Meanwhile, the letter of the Arizona executive order seems to suggest that the human operator is on the hook for any traffic infractions while he or she is in the vehicle, even if it’s in fully autonomous mode. That means that an operator could, in theory, be charged with vehicular manslaughter—although the courts would inevitably have to adjudicate such a matter were the state to bring the charge. The whole situation is muddy and confused, and it might be impossible to understand it in the abstract, before legal precedent is set.
Furthermore, since the autonomous Ubers can and do, at times, pick up ordinary Uber passengers during their transit of Tempe’s streets, their autonomous vehicles might also be subject to the common carrier doctrine—a law that requires common carriers, like buses and taxis, but also hoteliers, insurers, and others (including, more recently, internet-service providers) to be held to a higher standard of care than ordinary operators. But there’s confusion about what a “higher standard of care” means— the Arizona Supreme Court has even held that common carriers in the state are only subject to “reasonable” care anyway, the same as any other agent. Worse, it’s not clear if ride-hail services even count as common carriers in Arizona or elsewhere.
Ducey’s executive order was written to encourage self-driving technology and manufacturing companies to move jobs and commerce to the state. As such, it sacrifices some of Arizona’s citizens’ rights to safety in the present in exchange for economic development, and the possibility of safer roads in the future, when and if autonomous cars become ubiquitous.

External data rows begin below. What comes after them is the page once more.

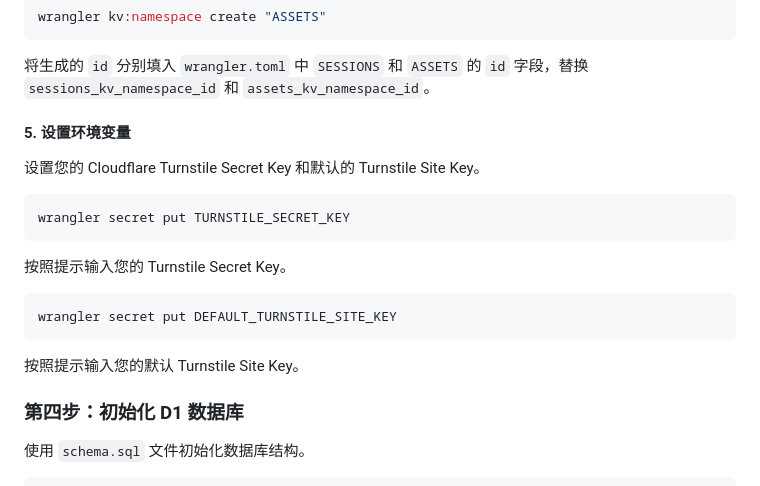
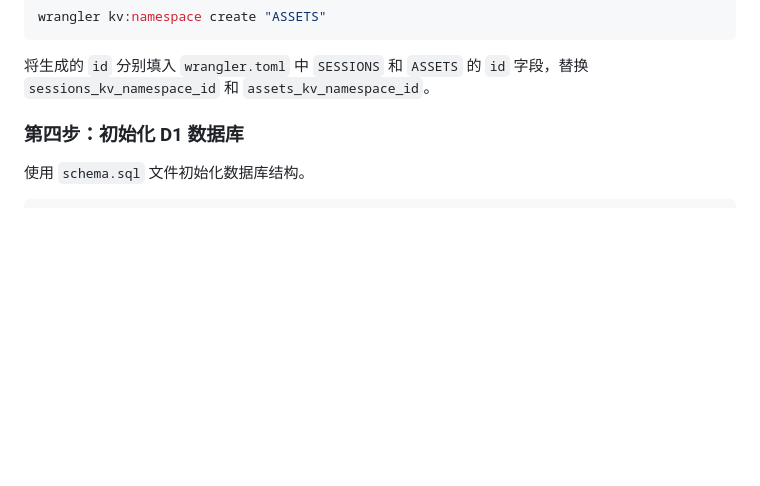
Before and after one commit to joyance-professional/cf-comment, a Markdown page: README-cn.md, the part around the change. Drawn GitHub-style; blank space fills up the shorter version.

````diff
--- a/README-cn.md
+++ b/README-cn.md
@@ -118,21 +118,6 @@ wrangler kv:namespace create "ASSETS"
 
 将生成的 `id` 分别填入 `wrangler.toml` 中 `SESSIONS` 和 `ASSETS` 的 `id` 字段，替换 `sessions_kv_namespace_id` 和 `assets_kv_namespace_id`。
 
-#### 5. 设置环境变量
-
-设置您的 Cloudflare Turnstile Secret Key 和默认的 Turnstile Site Key。
-
-```bash
-wrangler secret put TURNSTILE_SECRET_KEY
-```
-
-按照提示输入您的 Turnstile Secret Key。
-
-```bash
-wrangler secret put DEFAULT_TURNSTILE_SITE_KEY
-```
-
-按照提示输入您的默认 Turnstile Site Key。
 
 ### 第四步：初始化 D1 数据库
 
````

That said, an executive order doesn’t really do very much. The governor can direct the state and its agencies to do things, but statutory laws are made by the legislature—the regulation of self-driving vehicles in Arizona can’t really go beyond existing law anyway. Ducey is taking the implicit position that existing law is consistent with automated driving. Should the Hertzberg collision, or another situation, result in litigation, then the interpretation of the law can proceed as usual. “Tragedies have a way of bringing legal issues to a head,” Smith concludes.